Day of Teeth Gnashing, Garment Rending Ends in Compromise
Despite our fervent hopes, a day of Senate showdowns ended last night without any casualties being reported. While bereft of the trappings of parliamentary authority, the Senate Democrats successfully deployed one of their rhyming couplets to earn barely-bipartisan support for a filibuster, later reaching a compromise with Majority Leader Bill Frist by agreeing to "extend it, not end it" for six months rather than three. Proving once again, no one can kick the cans of national importance down the road quite like your elected officials.

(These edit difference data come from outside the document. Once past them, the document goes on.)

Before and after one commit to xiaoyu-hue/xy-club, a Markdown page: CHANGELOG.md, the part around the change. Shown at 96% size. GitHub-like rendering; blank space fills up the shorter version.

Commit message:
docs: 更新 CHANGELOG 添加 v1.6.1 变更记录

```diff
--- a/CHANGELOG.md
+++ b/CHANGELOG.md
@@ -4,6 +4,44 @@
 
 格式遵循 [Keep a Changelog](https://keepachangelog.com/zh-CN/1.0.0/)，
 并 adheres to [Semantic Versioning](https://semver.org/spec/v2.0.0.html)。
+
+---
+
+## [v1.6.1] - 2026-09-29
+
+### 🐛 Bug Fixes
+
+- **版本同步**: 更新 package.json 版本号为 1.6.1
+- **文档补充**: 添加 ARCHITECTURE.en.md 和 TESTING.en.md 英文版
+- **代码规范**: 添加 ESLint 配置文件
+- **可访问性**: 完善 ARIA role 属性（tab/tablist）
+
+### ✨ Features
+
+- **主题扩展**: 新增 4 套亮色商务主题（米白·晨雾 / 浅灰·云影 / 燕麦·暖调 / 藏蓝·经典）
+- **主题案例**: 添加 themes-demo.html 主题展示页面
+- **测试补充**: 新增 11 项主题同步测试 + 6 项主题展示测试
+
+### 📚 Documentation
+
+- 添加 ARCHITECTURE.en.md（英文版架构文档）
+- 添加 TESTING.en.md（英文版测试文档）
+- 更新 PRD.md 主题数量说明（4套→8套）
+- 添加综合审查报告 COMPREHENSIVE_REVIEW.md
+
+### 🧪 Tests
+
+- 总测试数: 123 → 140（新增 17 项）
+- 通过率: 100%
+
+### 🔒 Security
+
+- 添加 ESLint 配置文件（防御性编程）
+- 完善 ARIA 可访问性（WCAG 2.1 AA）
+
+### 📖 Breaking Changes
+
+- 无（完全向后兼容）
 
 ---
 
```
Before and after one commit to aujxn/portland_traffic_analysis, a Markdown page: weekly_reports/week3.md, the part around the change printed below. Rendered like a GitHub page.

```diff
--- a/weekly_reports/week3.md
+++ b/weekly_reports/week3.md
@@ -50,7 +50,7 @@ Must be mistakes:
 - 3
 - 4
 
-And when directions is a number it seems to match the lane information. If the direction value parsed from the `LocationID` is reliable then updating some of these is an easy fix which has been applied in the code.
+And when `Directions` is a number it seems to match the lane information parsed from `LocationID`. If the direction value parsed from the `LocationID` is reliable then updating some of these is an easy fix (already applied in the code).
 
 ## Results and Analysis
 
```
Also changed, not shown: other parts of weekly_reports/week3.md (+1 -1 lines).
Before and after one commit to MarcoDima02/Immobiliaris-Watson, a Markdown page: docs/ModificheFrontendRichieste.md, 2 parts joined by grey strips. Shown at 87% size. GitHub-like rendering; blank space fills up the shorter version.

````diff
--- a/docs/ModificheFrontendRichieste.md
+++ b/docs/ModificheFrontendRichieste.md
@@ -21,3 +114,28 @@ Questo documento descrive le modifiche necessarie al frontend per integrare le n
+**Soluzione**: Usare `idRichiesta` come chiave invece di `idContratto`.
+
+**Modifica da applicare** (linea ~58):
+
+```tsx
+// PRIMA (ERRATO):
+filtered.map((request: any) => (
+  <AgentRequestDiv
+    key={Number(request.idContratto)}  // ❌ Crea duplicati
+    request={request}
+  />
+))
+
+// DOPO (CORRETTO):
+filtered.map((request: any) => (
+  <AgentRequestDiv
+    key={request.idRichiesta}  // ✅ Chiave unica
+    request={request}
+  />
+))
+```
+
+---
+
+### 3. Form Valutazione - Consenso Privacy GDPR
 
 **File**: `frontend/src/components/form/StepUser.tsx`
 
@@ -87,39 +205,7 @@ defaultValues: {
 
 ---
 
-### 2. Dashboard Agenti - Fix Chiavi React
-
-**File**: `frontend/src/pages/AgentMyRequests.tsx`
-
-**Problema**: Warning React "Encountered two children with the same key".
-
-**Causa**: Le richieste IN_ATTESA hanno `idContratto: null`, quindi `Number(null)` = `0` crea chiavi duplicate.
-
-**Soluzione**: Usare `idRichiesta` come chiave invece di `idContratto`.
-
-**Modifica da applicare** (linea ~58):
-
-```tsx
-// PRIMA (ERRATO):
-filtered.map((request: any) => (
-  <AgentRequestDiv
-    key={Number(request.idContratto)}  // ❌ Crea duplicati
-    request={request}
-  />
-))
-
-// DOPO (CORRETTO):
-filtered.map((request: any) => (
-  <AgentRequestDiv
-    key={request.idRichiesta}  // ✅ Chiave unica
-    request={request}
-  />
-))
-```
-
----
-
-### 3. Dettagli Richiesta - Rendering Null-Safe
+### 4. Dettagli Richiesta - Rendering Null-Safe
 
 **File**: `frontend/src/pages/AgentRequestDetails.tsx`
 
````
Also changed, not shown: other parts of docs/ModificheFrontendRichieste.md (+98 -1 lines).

Both sides, naturally, claimed victory. And why shouldn't they? After all, the six month extension all but guarantees that the Patriot Act can be used for its primary purpose as an election year attack-ad bludgeon.
The Patriot Act originally passed the Senate on a 99-1 vote at a moment in American History where politicians were jockeying for an opportunity to sodomize the Statue of Liberty to better prove their undying patriotism.
In other news, a conclusion was also reached on the Defense Appropriations Bill -- certified free of any and all discussion pertaining to cockfighting! -- as, after much wrangling and complaint from Senator Ted Stevens, who spent yesterday in full pout mode, the Senate voted 93-0 to approve the bill absent the ANWR drilling authority for which Stevens has an implacable hard-on. Rumors that Stevens was seen hitchhiking home along a lonely country road backed by the closing-credits theme from The Incredible Hulk were unconfirmed at press time.— DCEIVER
Senate Approves Cuts, but Not Drilling [Washington Post]